== INPUT RECORDS

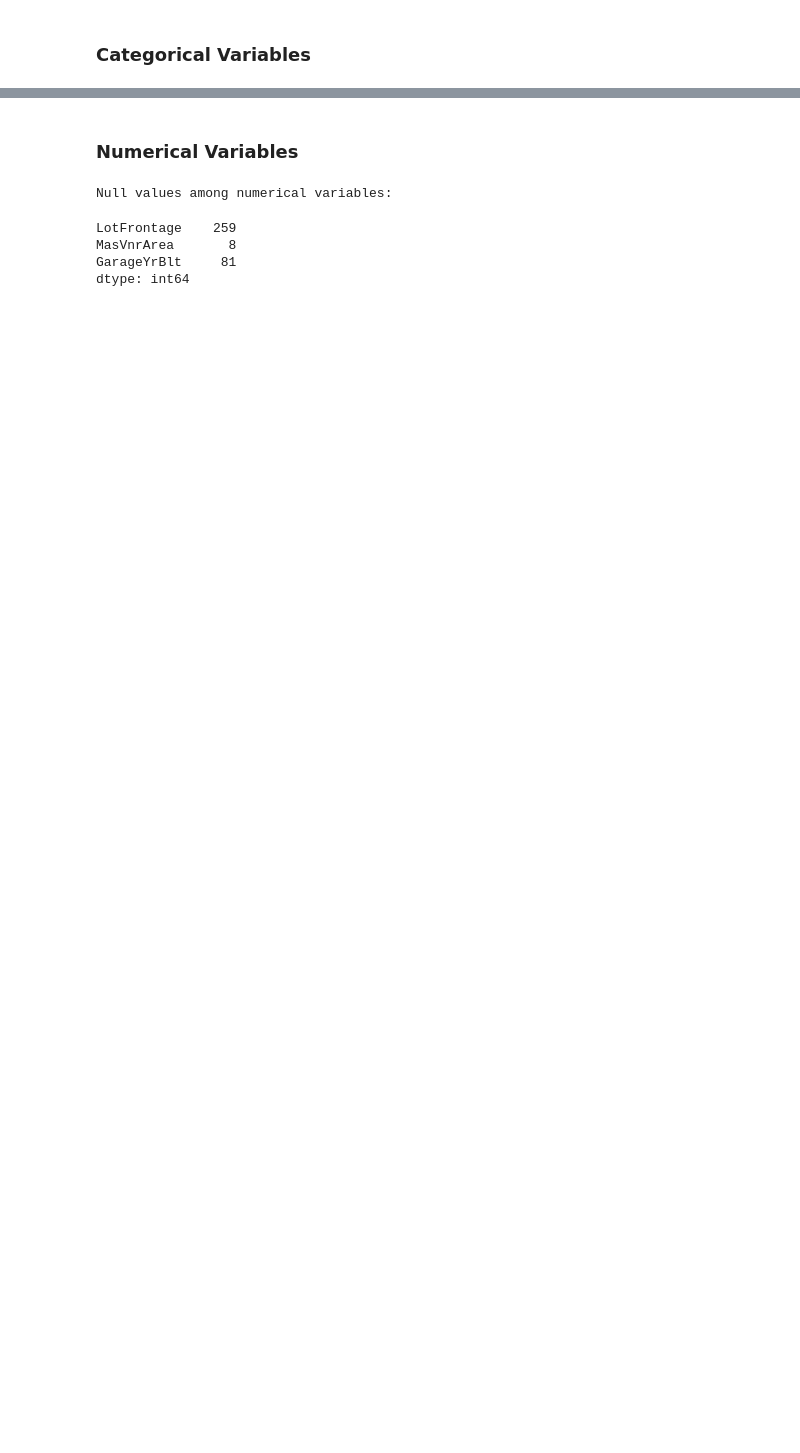
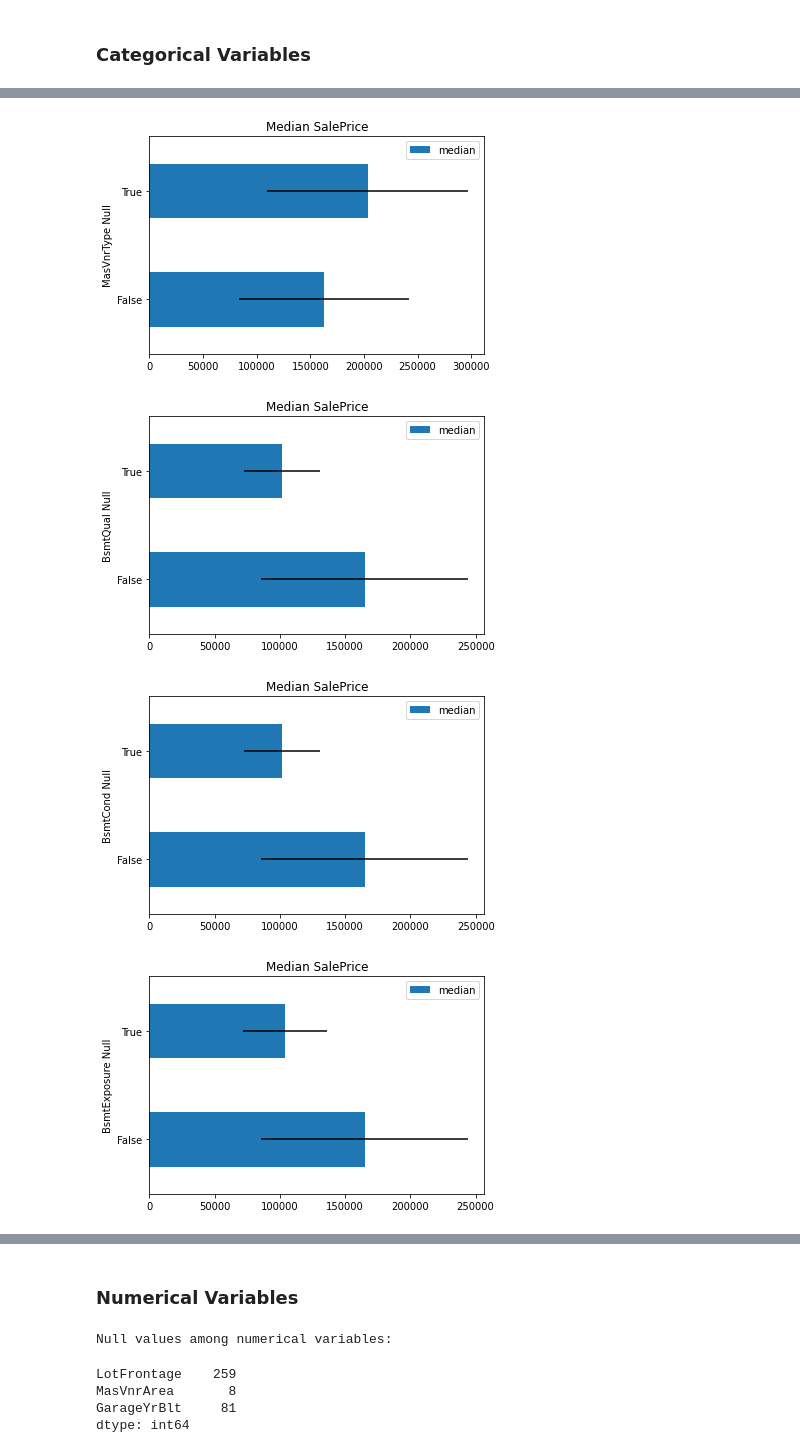
Before and after one commit to ngpraveen/HousePricing, a Jupyter notebook: notebooks/01-EDA.ipynb, the cells around one changed output, grey strips where cells are left out. Saved outputs shown, nothing was run; the diff lists cells and outputs as text; code cells hidden in the pictures; blank space fills up the shorter version.

```diff
--- a/notebooks/01-EDA.ipynb
+++ b/notebooks/01-EDA.ipynb
@@ -99,7 +103,9 @@ train[vars_num].head()
 # %% [markdown]
 ### Categorical Variables
 # %%
-print("Null values among categorical variables:")
-tmp = train[vars_cat].isnull().sum()
-tmp[tmp>0]
+print("Percentage of NA values among categorical variables:")
+printhline()
+tmp = train[vars_cat].isnull().mean()
+vars_cat_with_na = tmp[tmp>0].index
+tmp[tmp>0].sort_values(ascending=False)
 # %% [output]
@@ -124,7 +135,10 @@ dtype: int64
 # %%
-vars_cat_with_more_na = ["Alley", "FireplaceQu", "PoolQC", "Fence", "MiscFeature"]
-vars_cat_with_few_na = [var for var in vars_cat if var not in vars_cat_with_more_na]
-print(f"May missing values: {len(vars_cat_with_more_na)}")
+vars_cat_with_more_na = ["PoolQC", "MiscFeature", "Alley", "Fence", "FireplaceQu"]
+vars_cat_with_few_na = [var for var in vars_cat_with_na if var not in vars_cat_with_more_na]
+print("Categorical variables:")
+printhline(22)
+print(f"Many missing values: {len(vars_cat_with_more_na)}")
 print(f"Few missing values: {len(vars_cat_with_few_na)}")
+print(f"No missing values: {len(vars_cat) - len(vars_cat_with_more_na) - len(vars_cat_with_few_na)}")
 print(f"Total: {len(vars_cat)}")
 # %% [output]
@@ -133 +150,19 @@ Few missing values: 38
 Total: 43
+# %%
+def analyze_cat_vars(df, var):
+    tmp = pd.DataFrame()
+    tmp[var] = df[var].isna()
+    tmp['SalePrice'] = df['SalePrice'].copy()
+    tmp2 = tmp.groupby(var)['SalePrice'].agg(['median', 'std'])
+    tmp2.plot(kind='barh', y='median', xerr='std')
+    plt.title('Median SalePrice')
+    plt.ylabel(var+' Null')
+    plt.show()
+# %%
+for var in vars_cat_with_few_na:
+    analyze_cat_vars(train, var)
+# %% [output]
+[figure, added]
+[figure, added]
+[figure, added]
+[figure, added]
```
Also changed, not shown: parts of 7 cells of this notebook.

====

AIM OF THE TASK -
Every entry above should be printed again exactly, except for the pictures.

WRITTEN SOLUTION -
Before and after one commit to ngpraveen/HousePricing, a Jupyter notebook: notebooks/01-EDA.ipynb, the cells around one changed output, grey strips where cells are left out. Saved outputs shown, nothing was run; the diff lists cells and outputs as text; code cells hidden in the pictures; blank space fills up the shorter version.

```diff
--- a/notebooks/01-EDA.ipynb
+++ b/notebooks/01-EDA.ipynb
@@ -99,7 +103,9 @@ train[vars_num].head()
 # %% [markdown]
 ### Categorical Variables
 # %%
-print("Null values among categorical variables:")
-tmp = train[vars_cat].isnull().sum()
-tmp[tmp>0]
+print("Percentage of NA values among categorical variables:")
+printhline()
+tmp = train[vars_cat].isnull().mean()
+vars_cat_with_na = tmp[tmp>0].index
+tmp[tmp>0].sort_values(ascending=False)
 # %% [output]
@@ -124,7 +135,10 @@ dtype: int64
 # %%
-vars_cat_with_more_na = ["Alley", "FireplaceQu", "PoolQC", "Fence", "MiscFeature"]
-vars_cat_with_few_na = [var for var in vars_cat if var not in vars_cat_with_more_na]
-print(f"May missing values: {len(vars_cat_with_more_na)}")
+vars_cat_with_more_na = ["PoolQC", "MiscFeature", "Alley", "Fence", "FireplaceQu"]
+vars_cat_with_few_na = [var for var in vars_cat_with_na if var not in vars_cat_with_more_na]
+print("Categorical variables:")
+printhline(22)
+print(f"Many missing values: {len(vars_cat_with_more_na)}")
 print(f"Few missing values: {len(vars_cat_with_few_na)}")
+print(f"No missing values: {len(vars_cat) - len(vars_cat_with_more_na) - len(vars_cat_with_few_na)}")
 print(f"Total: {len(vars_cat)}")
 # %% [output]
@@ -133 +150,19 @@ Few missing values: 38
 Total: 43
+# %%
+def analyze_cat_vars(df, var):
+    tmp = pd.DataFrame()
+    tmp[var] = df[var].isna()
+    tmp['SalePrice'] = df['SalePrice'].copy()
+    tmp2 = tmp.groupby(var)['SalePrice'].agg(['median', 'std'])
+    tmp2.plot(kind='barh', y='median', xerr='std')
+    plt.title('Median SalePrice')
+    plt.ylabel(var+' Null')
+    plt.show()
+# %%
+for var in vars_cat_with_few_na:
+    analyze_cat_vars(train, var)
+# %% [output]
+[figure, added]
+[figure, added]
+[figure, added]
+[figure, added]
```
Also changed, not shown: parts of 7 cells of this notebook.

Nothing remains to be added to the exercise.